----- Data for review -----

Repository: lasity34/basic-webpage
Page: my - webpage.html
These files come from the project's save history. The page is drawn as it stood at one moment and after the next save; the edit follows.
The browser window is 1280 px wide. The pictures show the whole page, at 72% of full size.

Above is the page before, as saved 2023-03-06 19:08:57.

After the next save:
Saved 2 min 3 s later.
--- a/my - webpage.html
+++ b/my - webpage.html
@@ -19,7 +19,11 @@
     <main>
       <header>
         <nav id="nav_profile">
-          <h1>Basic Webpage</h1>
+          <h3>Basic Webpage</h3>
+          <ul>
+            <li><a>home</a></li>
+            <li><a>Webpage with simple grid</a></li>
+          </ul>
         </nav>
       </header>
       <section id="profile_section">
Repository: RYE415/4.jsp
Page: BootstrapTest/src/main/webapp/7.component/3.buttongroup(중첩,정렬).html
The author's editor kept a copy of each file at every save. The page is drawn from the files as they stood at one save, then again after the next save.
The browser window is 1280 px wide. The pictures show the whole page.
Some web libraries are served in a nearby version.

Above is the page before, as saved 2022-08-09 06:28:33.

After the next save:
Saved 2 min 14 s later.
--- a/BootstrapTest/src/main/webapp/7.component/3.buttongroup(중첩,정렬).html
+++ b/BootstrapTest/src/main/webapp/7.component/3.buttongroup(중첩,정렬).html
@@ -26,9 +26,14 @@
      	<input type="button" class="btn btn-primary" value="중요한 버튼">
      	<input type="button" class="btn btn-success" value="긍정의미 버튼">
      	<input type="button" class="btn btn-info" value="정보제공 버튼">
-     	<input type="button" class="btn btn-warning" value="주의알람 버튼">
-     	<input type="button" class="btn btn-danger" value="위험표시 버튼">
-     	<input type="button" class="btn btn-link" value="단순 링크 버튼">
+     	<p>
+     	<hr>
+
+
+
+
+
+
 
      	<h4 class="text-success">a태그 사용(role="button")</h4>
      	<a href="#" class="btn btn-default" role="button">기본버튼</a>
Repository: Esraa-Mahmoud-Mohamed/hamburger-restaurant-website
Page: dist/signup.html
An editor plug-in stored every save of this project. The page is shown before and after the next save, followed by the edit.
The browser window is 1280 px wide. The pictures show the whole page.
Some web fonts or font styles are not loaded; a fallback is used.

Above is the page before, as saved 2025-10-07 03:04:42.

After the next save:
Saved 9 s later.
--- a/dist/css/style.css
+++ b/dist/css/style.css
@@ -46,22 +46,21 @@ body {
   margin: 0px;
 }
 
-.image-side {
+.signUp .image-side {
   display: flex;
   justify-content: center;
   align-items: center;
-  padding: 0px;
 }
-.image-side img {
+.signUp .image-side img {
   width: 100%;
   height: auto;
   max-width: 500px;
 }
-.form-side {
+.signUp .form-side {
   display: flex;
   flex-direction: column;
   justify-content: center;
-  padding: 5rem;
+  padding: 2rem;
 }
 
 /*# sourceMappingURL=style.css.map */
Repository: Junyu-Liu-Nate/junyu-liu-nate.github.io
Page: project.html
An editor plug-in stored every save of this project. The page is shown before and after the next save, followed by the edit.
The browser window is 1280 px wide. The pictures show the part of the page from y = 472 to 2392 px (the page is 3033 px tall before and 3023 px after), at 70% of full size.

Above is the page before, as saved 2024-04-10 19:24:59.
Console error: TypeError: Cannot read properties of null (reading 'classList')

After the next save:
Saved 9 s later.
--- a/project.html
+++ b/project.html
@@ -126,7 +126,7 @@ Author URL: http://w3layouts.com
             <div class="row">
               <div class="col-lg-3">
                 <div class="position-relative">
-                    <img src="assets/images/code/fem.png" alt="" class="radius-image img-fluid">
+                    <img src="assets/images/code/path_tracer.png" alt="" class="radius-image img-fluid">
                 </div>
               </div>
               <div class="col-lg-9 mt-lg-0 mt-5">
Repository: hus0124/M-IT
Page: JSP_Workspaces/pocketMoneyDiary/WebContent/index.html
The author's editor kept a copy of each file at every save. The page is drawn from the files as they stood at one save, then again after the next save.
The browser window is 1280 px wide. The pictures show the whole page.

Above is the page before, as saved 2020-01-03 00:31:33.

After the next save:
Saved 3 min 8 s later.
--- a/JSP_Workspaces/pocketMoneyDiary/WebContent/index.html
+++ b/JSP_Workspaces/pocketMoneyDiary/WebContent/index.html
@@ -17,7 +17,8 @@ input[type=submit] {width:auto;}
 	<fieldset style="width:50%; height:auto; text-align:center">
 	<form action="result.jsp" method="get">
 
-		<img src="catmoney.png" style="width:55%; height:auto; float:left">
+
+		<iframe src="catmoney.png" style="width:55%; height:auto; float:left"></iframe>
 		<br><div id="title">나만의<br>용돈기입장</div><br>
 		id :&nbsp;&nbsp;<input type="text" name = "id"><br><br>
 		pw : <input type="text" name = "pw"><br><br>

-----

▶ [To do] Above are the entries; return each one exactly.

▶ [Reply]
Repository: lasity34/basic-webpage
Page: my - webpage.html
These files come from the project's save history. The page is drawn as it stood at one moment and after the next save; the edit follows.
The browser window is 1280 px wide. The pictures show the whole page, at 72% of full size.

Above is the page before, as saved 2023-03-06 19:08:57.

After the next save:
Saved 2 min 3 s later.
--- a/my - webpage.html
+++ b/my - webpage.html
@@ -19,7 +19,11 @@
     <main>
       <header>
         <nav id="nav_profile">
-          <h1>Basic Webpage</h1>
+          <h3>Basic Webpage</h3>
+          <ul>
+            <li><a>home</a></li>
+            <li><a>Webpage with simple grid</a></li>
+          </ul>
         </nav>
       </header>
       <section id="profile_section">
Repository: RYE415/4.jsp
Page: BootstrapTest/src/main/webapp/7.component/3.buttongroup(중첩,정렬).html
The author's editor kept a copy of each file at every save. The page is drawn from the files as they stood at one save, then again after the next save.
The browser window is 1280 px wide. The pictures show the whole page.
Some web libraries are served in a nearby version.

Above is the page before, as saved 2022-08-09 06:28:33.

After the next save:
Saved 2 min 14 s later.
--- a/BootstrapTest/src/main/webapp/7.component/3.buttongroup(중첩,정렬).html
+++ b/BootstrapTest/src/main/webapp/7.component/3.buttongroup(중첩,정렬).html
@@ -26,9 +26,14 @@
      	<input type="button" class="btn btn-primary" value="중요한 버튼">
      	<input type="button" class="btn btn-success" value="긍정의미 버튼">
      	<input type="button" class="btn btn-info" value="정보제공 버튼">
-     	<input type="button" class="btn btn-warning" value="주의알람 버튼">
-     	<input type="button" class="btn btn-danger" value="위험표시 버튼">
-     	<input type="button" class="btn btn-link" value="단순 링크 버튼">
+     	<p>
+     	<hr>
+
+
+
+
+
+
 
      	<h4 class="text-success">a태그 사용(role="button")</h4>
      	<a href="#" class="btn btn-default" role="button">기본버튼</a>
Repository: Esraa-Mahmoud-Mohamed/hamburger-restaurant-website
Page: dist/signup.html
An editor plug-in stored every save of this project. The page is shown before and after the next save, followed by the edit.
The browser window is 1280 px wide. The pictures show the whole page.
Some web fonts or font styles are not loaded; a fallback is used.

Above is the page before, as saved 2025-10-07 03:04:42.

After the next save:
Saved 9 s later.
--- a/dist/css/style.css
+++ b/dist/css/style.css
@@ -46,22 +46,21 @@ body {
   margin: 0px;
 }
 
-.image-side {
+.signUp .image-side {
   display: flex;
   justify-content: center;
   align-items: center;
-  padding: 0px;
 }
-.image-side img {
+.signUp .image-side img {
   width: 100%;
   height: auto;
   max-width: 500px;
 }
-.form-side {
+.signUp .form-side {
   display: flex;
   flex-direction: column;
   justify-content: center;
-  padding: 5rem;
+  padding: 2rem;
 }
 
 /*# sourceMappingURL=style.css.map */
Repository: Junyu-Liu-Nate/junyu-liu-nate.github.io
Page: project.html
An editor plug-in stored every save of this project. The page is shown before and after the next save, followed by the edit.
The browser window is 1280 px wide. The pictures show the part of the page from y = 472 to 2392 px (the page is 3033 px tall before and 3023 px after), at 70% of full size.

Above is the page before, as saved 2024-04-10 19:24:59.
Console error: TypeError: Cannot read properties of null (reading 'classList')

After the next save:
Saved 9 s later.
--- a/project.html
+++ b/project.html
@@ -126,7 +126,7 @@ Author URL: http://w3layouts.com
             <div class="row">
               <div class="col-lg-3">
                 <div class="position-relative">
-                    <img src="assets/images/code/fem.png" alt="" class="radius-image img-fluid">
+                    <img src="assets/images/code/path_tracer.png" alt="" class="radius-image img-fluid">
                 </div>
               </div>
               <div class="col-lg-9 mt-lg-0 mt-5">
Repository: hus0124/M-IT
Page: JSP_Workspaces/pocketMoneyDiary/WebContent/index.html
The author's editor kept a copy of each file at every save. The page is drawn from the files as they stood at one save, then again after the next save.
The browser window is 1280 px wide. The pictures show the whole page.

Above is the page before, as saved 2020-01-03 00:31:33.

After the next save:
Saved 3 min 8 s later.
--- a/JSP_Workspaces/pocketMoneyDiary/WebContent/index.html
+++ b/JSP_Workspaces/pocketMoneyDiary/WebContent/index.html
@@ -17,7 +17,8 @@ input[type=submit] {width:auto;}
 	<fieldset style="width:50%; height:auto; text-align:center">
 	<form action="result.jsp" method="get">
 
-		<img src="catmoney.png" style="width:55%; height:auto; float:left">
+
+		<iframe src="catmoney.png" style="width:55%; height:auto; float:left"></iframe>
 		<br><div id="title">나만의<br>용돈기입장</div><br>
 		id :&nbsp;&nbsp;<input type="text" name = "id"><br><br>
 		pw : <input type="text" name = "pw"><br><br>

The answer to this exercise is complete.